Lately, though, that hasn't been going so well. Beginning in 2015, but really picking up steam this year, sales of Boston Beer seasonal brews have only served to drag down performance as increased competition -- primarily in packaged-goods stores, where beer drinkers are presented with an abundance of craft beer options -- affected the amount of shelf space they're given, hurting sales.
'Tis the season
The Samuel Adams seasonal beers are brewed specifically for limited periods of time and include Cold Snap, Summer Ale, Octoberfest, and Winter Lager. Now, as Boston Beer prepares to add a fifth seasonal brew to its lineup, new numbers from the market researchers at IRI indicate it may have tapped out their effectiveness. Through the end of November, Samuel Adams seasonal brands fell by 649,000 cases this year, a better than 18% decline from a year ago.

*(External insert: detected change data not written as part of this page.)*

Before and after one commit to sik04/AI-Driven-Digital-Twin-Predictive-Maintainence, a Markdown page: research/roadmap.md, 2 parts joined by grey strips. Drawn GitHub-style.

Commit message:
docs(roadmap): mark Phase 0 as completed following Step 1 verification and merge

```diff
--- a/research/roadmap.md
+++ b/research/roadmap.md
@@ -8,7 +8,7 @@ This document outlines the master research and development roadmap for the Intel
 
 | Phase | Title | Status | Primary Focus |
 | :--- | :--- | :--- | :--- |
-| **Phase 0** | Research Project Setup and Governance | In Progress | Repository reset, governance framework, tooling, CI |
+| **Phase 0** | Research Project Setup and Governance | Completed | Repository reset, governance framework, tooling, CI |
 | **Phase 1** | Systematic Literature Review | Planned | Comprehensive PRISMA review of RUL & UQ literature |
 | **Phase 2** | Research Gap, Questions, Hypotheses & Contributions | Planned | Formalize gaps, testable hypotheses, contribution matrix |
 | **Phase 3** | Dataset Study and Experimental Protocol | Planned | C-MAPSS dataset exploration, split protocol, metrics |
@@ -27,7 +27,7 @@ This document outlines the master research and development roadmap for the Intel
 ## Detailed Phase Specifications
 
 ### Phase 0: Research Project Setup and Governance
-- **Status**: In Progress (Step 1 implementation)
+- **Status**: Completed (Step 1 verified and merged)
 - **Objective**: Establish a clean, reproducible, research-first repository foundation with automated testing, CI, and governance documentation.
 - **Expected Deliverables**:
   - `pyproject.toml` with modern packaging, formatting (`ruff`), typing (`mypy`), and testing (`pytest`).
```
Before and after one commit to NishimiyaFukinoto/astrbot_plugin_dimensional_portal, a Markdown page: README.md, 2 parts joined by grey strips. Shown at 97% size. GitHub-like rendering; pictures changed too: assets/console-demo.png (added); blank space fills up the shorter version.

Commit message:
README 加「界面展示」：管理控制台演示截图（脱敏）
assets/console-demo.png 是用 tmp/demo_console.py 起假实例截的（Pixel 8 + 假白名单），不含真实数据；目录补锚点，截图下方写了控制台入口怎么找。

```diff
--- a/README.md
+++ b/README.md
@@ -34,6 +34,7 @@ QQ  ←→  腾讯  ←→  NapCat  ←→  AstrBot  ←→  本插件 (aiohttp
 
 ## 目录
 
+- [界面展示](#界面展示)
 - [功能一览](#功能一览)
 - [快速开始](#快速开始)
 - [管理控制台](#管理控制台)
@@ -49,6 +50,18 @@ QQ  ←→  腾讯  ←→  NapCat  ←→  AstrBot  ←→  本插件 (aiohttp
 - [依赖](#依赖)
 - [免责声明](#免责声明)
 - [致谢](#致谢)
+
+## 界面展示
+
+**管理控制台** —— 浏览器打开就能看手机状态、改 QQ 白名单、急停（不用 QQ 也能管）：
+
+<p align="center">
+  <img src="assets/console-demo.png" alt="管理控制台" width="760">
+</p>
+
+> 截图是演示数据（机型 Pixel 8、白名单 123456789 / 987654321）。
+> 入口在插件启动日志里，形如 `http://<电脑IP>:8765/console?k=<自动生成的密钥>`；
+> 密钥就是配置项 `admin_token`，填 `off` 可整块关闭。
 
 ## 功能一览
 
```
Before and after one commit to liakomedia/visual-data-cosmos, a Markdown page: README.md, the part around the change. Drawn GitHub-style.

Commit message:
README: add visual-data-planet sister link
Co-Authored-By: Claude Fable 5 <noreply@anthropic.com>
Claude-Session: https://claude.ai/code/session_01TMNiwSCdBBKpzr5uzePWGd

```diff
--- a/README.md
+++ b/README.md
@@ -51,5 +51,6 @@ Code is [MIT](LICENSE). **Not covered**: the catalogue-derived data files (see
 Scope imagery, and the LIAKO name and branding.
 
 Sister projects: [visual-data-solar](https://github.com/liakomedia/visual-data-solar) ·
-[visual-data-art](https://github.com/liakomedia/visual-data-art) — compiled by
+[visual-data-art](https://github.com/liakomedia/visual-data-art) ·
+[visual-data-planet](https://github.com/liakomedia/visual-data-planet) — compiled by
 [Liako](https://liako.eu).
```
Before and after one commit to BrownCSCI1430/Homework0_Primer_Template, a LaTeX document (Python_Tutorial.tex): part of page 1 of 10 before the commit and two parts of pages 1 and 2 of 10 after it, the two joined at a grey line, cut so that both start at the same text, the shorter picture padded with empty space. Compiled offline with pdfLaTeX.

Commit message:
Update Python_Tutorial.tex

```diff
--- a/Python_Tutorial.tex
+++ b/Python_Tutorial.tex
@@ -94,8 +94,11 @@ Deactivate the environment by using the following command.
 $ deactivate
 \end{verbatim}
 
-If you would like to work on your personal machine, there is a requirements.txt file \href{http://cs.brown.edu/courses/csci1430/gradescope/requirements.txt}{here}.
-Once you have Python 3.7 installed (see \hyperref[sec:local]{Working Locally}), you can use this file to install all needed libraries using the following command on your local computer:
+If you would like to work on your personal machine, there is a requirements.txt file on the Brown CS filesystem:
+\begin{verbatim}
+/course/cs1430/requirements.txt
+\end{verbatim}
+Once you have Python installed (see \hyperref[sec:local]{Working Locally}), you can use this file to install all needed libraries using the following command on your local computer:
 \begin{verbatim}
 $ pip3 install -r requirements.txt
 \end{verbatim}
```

In fact, the company's beers seem to be suffering all across the board. In addition to the big hit its seasonal beers took, IRI found Samuel Adams Rebel IPA was down almost 16% and the Samuel Adams brand itself was off 12.6%. It was only the brewer's seasonal variety pack that hadn't fallen by double-digit rate, but it still dropped 6.2% for the period.
Not surprising, really, when you consider the brewer's depletions, or sales from distributors to retailers (a reliable industry proxy for consumer demand) have fallen 6% over the first nine months of the year.
Yet some craft beers actually seemed to be doing quite well. IRI says Lagunitas IPA was up almost 18% through November while Goose Island IPA nearly doubled to 416,000 cases. It should be pointed out that both of those beers wouldn't make the Brewer's Association list of craft beers, since the former is half-owned by Heineken and the latter by Anheuser-Busch InBev.
A tsunami of choice
Despite those gains, there's little doubt craft-beer growth is slowing, even if it continues to outpace the overall beer market. The IRI data showed the number of cases for the top 10 craft beers have dropped 3.6% year to date, while the industry trade group is looking for single-digit growth, a big change of pace from the double-digit annual growth it's experienced for years.
The problem seems to be the industry -- and by extension, Boston Beer -- is a victim of its own success. The number of U.S. breweries in operation is close to 5,000, most of which are microbrewers, meaning there's a never-ending procession of new beers hitting the market. When internet memes poke fun at the coming of everything pumpkin spice as soon as the calendar flips over to October, you know it's not going to be easy to push beer simply by slapping a seasonal label on it.
Perhaps even worse for Boston Beer is that where many microbrewers may come and go, it has survived (and thrived) for three decades now. The Boston Globe quotes one small craft rival as saying: "My dad was drinking Sam Adams when I was a kid. For a lot of people who are drinking craft beer right now, it was their dad's beer."
That's a death knell these days for a beer, but couple that with "beer promiscuity," or the lack of loyalty to any particular brand, but rather drinkers always being on the prowl for the new flavor, and you have a prescription for decline.
Boston Beer is trying to change how people think about its beer by designing new packaging for its beers. While the Samuel Adams brand may have gotten the biggest makeover, the brewer promised that both its Rebel brand and the seasonals would also get a big facelift by the end of the year.
Packaging, though, isn't Boston Beer's problem, and until there's a big industry shakeout, whether it means getting bought by a bigger brewer (or starts making acquisitions itself) or going private, investors will suffer as the craft-beer icon muddles its way through an overly saturated market.